# Your goal
What lines in the records below mention "where"? List them all.

== Supplied records ==

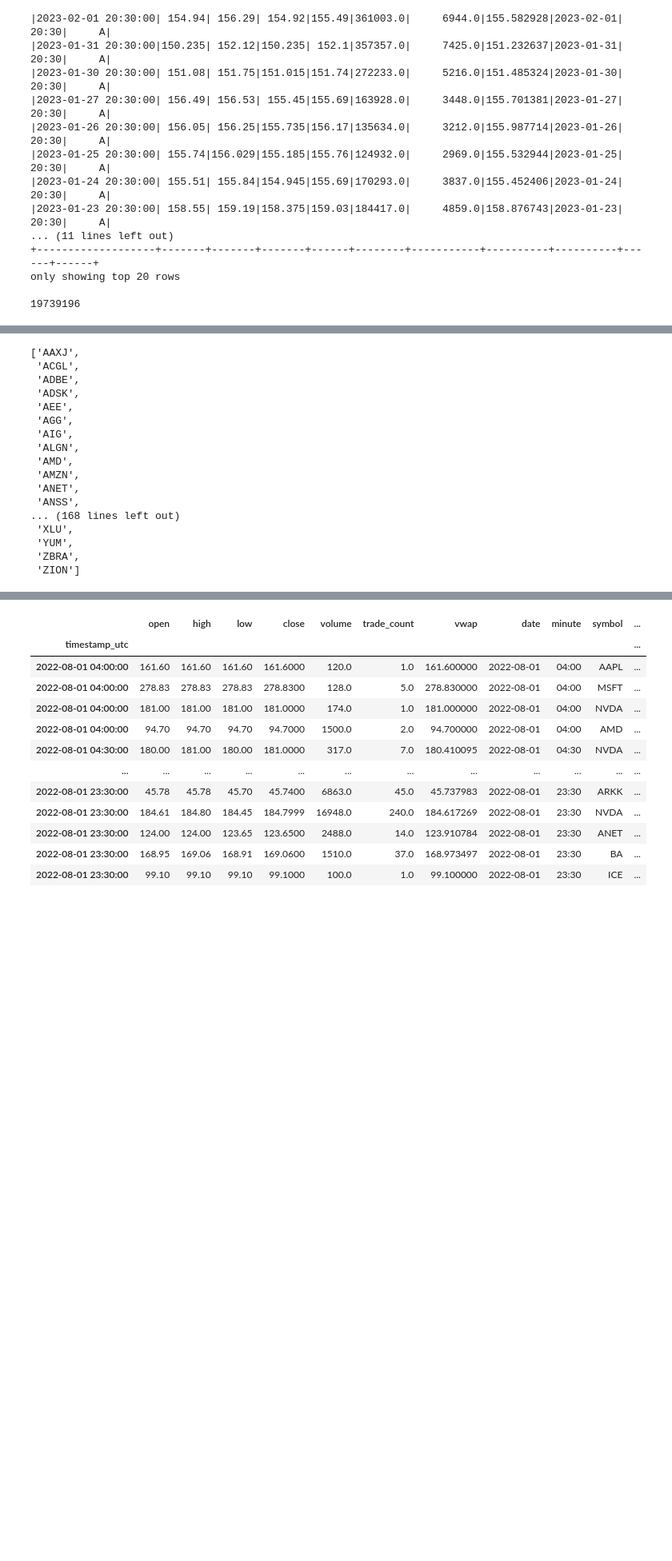
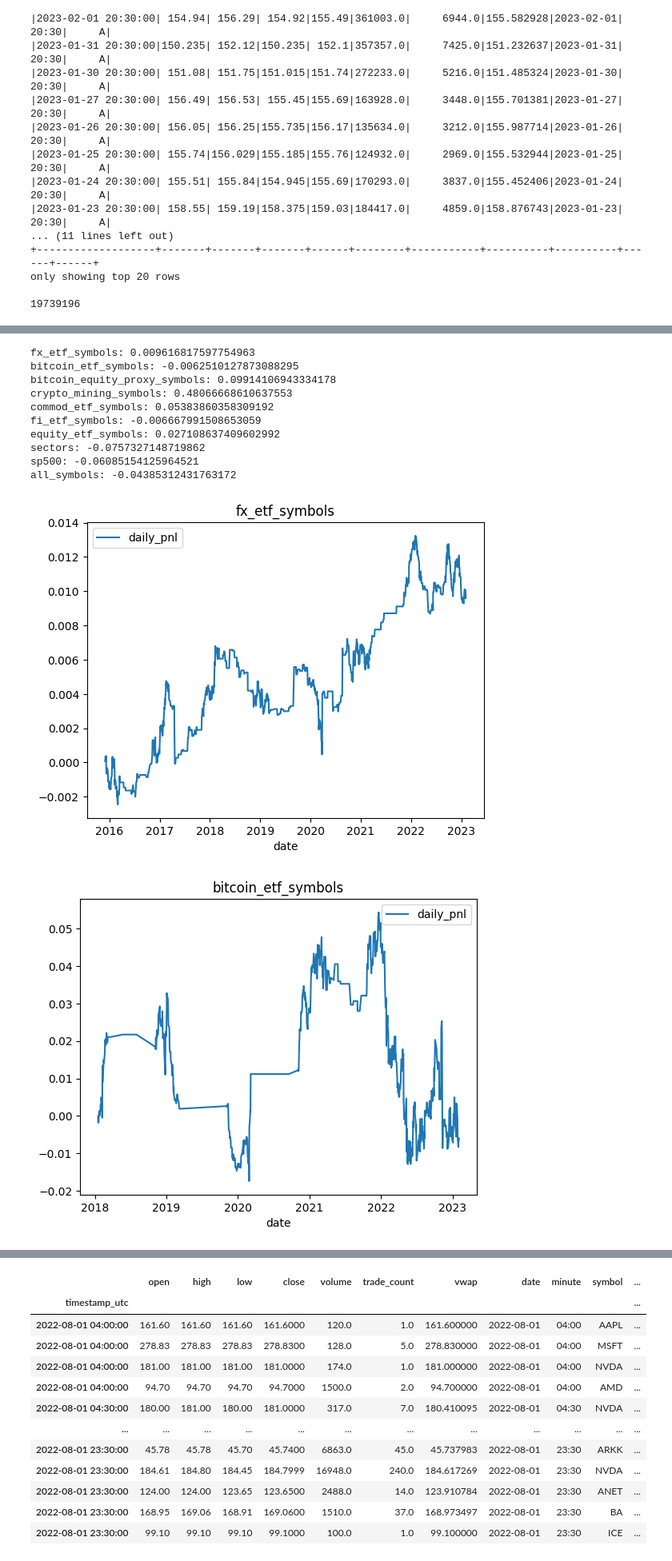
Before and after one commit to aws-samples/quant-research, a Jupyter notebook: src/notebooks/quant_research_examples/intraday_momentum.ipynb, the cells around one changed output, grey strips where cells are left out. Shown at 80% size. Cells and saved outputs as stored; diff of their text form; code cells hidden in the pictures; blank space fills up the shorter version.

```diff
--- a/src/notebooks/quant_research_examples/intraday_momentum.ipynb
+++ b/src/notebooks/quant_research_examples/intraday_momentum.ipynb
@@ -706,20 +783,0 @@ perf_stats_pd.query(f'annual_return_strat>=0')[['symbol','annual_return_strat']]
-# %%
-list(symbol_set)
-# %% [output]
-['AAXJ',
- 'ACGL',
- 'ADBE',
- 'ADSK',
- 'AEE',
- 'AGG',
- 'AIG',
- 'ALGN',
- 'AMD',
- 'AMZN',
- 'ANET',
- 'ANSS',
-... (168 lines left out)
- 'XLU',
- 'YUM',
- 'ZBRA',
- 'ZION']
@@ -732,0 +784,22 @@ res_stats=first_last_df.where(py_f.col(f"symbol").isin(symbol_set)).groupBy('dat
+# %%
+themes=[i for i in vars(mdg) if ('_symbols' in i and '_df' not in i) or ('sectors' in i) or ('sp500' in i)]
+pandas_res_dict={}
+for one_theme in themes:
+    one_theme_df = first_last_df.where(py_f.col("symbol").isin(getattr(mdg,one_theme)))
+    one_theme_pd = (one_theme_df.groupBy('date').agg(py_f.mean(py_f.col('pnl_last')).alias('daily_pnl'))).toPandas()
+    print(f"{one_theme}: {one_theme_pd['daily_pnl'].sum()}")
+    pandas_res_dict[one_theme]=one_theme_pd
+    one_theme_pd.set_index('date').sort_index().cumsum().plot(title=f'{one_theme}')
+# %% [output]
+fx_etf_symbols: 0.009616817597754963
+bitcoin_etf_symbols: -0.0062510127873088295
+bitcoin_equity_proxy_symbols: 0.09914106943334178
+crypto_mining_symbols: 0.48066668610637553
+commod_etf_symbols: 0.05383860358309192
+fi_etf_symbols: -0.006667991508653059
+equity_etf_symbols: 0.027108637409602992
+sectors: -0.0757327148719862
+sp500: -0.06085154125964521
+all_symbols: -0.04385312431763172
+[figure, added]
+[figure, added]
```
Also changed, not shown: parts of 20 cells of this notebook.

===

# Task answer
Before and after one commit to aws-samples/quant-research, a Jupyter notebook: src/notebooks/quant_research_examples/intraday_momentum.ipynb, the cells around one changed output, grey strips where cells are left out. Shown at 80% size. Cells and saved outputs as stored; diff of their text form; code cells hidden in the pictures; blank space fills up the shorter version.
@@ -732,0 +784,22 @@ res_stats=first_last_df.where(py_f.col(f"symbol").isin(symbol_set)).groupBy('dat
+    one_theme_df = first_last_df.where(py_f.col("symbol").isin(getattr(mdg,one_theme)))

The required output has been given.